Change from baseline often is the crucial factor and knowing something as simple as whether a student reported having headaches at the start of season physical examination could change the way post concussive symptoms are evaluated. She says, “I know these kids very well, I know their personalities before something happens.”
Standardized neurocognitive testing can be tricky, Rooks told the BMJ. Maryland athletes take a baseline ImPACT test (www.impacttest.com/). “They know what is it for. Some of them don’t want to take it, and so their concussed ImPACT score is higher than their baseline, and it shouldn’t be that way.” So she cautions that all tests need to be used carefully.
Rooks calls the balance fitness test “the best test because you can’t cheat on that. It is testing your body’s cognitive and physical response.”
When a head or neck injury occurs during a game, Rooks takes the player into the locker room for an evaluation. “The emotional stability of that young person is most apparent when they are by themselves with the physician or trainer. You are not going to see that right there on the field.” In the locker room there isn’t the same pressure from peers, coaches, and the fans.
Post concussive syndrome is a complication that lasts beyond three months, such as the onset of headaches doing exercises. “There is no current suggestion that young people with ADHD are more prone to concussion,” but it can complicate evaluation for return to play, according to Rooks. “Repeated head injuries may worsen depression. We also know that depression, if it is preexisting and not treated, can make the concussion symptoms worse.
“Cognitive rest is extremely important,” says Rooks. “If the brain isn’t functioning properly, how can they go back to the classroom and be expected to be competitive in the classroom with their colleagues?
“There should be no rigid return to play guidelines, each should be individualized” to the student and the sport. And it should be a progressive process not an all or nothing option.
Cite this as: BMJ 2013;346:f1693

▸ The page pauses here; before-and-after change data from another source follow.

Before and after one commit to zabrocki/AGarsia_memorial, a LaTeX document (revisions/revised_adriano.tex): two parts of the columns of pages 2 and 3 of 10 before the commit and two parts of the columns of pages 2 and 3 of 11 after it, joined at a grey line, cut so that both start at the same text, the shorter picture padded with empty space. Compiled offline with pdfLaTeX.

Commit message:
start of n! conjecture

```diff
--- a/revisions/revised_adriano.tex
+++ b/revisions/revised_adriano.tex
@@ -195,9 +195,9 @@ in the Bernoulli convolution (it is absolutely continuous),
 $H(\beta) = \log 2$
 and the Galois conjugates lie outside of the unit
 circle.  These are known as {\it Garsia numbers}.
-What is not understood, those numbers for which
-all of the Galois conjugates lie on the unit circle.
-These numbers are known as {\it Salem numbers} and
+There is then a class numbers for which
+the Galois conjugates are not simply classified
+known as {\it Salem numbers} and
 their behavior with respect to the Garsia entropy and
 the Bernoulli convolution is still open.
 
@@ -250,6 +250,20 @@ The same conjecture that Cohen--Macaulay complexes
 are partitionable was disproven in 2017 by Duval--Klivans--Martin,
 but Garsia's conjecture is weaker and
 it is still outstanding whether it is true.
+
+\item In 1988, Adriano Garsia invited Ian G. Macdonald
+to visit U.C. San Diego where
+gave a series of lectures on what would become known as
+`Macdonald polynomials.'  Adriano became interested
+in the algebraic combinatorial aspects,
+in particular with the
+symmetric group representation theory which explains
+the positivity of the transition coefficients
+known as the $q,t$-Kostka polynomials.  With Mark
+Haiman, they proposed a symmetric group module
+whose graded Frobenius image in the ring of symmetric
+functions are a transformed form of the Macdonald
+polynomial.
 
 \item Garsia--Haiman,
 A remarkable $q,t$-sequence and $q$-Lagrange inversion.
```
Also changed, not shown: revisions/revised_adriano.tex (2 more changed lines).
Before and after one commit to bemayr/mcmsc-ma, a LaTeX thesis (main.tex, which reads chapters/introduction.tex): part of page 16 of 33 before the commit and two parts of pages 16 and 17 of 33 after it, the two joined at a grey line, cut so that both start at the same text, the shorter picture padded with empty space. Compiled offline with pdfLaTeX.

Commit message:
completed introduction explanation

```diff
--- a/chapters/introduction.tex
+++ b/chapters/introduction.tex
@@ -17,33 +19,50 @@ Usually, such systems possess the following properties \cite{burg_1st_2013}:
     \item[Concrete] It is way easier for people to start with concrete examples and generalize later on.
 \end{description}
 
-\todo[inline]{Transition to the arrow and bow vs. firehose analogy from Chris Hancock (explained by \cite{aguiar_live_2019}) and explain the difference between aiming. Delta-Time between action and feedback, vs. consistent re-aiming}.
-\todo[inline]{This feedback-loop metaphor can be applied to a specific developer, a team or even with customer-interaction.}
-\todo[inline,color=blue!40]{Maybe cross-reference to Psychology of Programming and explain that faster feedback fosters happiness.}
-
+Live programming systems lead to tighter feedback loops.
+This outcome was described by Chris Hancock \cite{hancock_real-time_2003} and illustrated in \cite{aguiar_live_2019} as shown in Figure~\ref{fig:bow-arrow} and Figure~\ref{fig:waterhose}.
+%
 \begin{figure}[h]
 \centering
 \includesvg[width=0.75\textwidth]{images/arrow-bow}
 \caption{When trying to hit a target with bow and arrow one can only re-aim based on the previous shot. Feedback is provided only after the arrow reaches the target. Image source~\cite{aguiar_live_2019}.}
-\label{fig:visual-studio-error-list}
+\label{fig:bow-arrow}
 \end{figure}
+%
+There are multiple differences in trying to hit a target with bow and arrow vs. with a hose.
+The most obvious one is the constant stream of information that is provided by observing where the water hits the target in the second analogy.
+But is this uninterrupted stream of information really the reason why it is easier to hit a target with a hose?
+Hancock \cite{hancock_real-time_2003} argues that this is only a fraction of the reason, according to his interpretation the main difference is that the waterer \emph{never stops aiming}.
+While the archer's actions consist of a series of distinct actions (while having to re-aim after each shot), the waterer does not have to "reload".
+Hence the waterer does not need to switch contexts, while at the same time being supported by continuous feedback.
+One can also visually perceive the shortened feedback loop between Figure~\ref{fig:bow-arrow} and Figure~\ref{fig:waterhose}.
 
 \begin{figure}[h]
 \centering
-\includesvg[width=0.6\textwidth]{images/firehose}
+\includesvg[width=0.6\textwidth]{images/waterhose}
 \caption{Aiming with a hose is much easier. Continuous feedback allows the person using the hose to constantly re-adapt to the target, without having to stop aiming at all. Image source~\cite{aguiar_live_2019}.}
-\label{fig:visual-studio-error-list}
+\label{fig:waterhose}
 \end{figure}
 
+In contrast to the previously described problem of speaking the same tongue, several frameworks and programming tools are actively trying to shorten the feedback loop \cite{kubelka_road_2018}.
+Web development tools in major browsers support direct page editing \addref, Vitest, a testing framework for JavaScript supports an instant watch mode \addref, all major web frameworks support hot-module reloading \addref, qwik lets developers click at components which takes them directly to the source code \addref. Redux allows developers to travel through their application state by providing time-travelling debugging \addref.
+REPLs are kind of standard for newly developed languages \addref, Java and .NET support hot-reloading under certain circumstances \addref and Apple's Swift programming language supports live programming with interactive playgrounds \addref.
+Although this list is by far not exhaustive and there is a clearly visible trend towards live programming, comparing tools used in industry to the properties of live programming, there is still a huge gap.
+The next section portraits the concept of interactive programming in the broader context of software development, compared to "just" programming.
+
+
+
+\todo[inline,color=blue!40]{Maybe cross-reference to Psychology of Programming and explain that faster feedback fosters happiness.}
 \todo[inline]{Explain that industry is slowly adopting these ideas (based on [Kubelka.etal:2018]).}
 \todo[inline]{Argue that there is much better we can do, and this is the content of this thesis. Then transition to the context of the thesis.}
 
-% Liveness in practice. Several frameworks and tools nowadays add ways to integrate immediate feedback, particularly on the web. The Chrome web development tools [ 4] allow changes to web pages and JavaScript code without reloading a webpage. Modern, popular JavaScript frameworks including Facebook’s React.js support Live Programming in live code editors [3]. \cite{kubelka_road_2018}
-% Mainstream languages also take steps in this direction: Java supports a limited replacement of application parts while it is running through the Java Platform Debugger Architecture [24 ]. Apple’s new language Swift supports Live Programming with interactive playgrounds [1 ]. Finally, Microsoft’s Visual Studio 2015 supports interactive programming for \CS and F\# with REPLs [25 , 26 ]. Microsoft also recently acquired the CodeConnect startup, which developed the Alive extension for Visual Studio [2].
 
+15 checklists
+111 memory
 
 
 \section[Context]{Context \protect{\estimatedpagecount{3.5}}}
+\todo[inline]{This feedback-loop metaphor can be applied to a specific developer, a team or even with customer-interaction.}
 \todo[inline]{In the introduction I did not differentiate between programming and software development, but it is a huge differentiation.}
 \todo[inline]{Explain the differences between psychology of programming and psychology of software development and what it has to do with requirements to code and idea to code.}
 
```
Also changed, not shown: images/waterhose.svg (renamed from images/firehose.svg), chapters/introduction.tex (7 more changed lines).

Competing interests: I have read and understood the BMJ Group policy on declaration of interests and have no relevant interests to declare.
Provenance and peer review: Commissioned; not externally peer reviewed.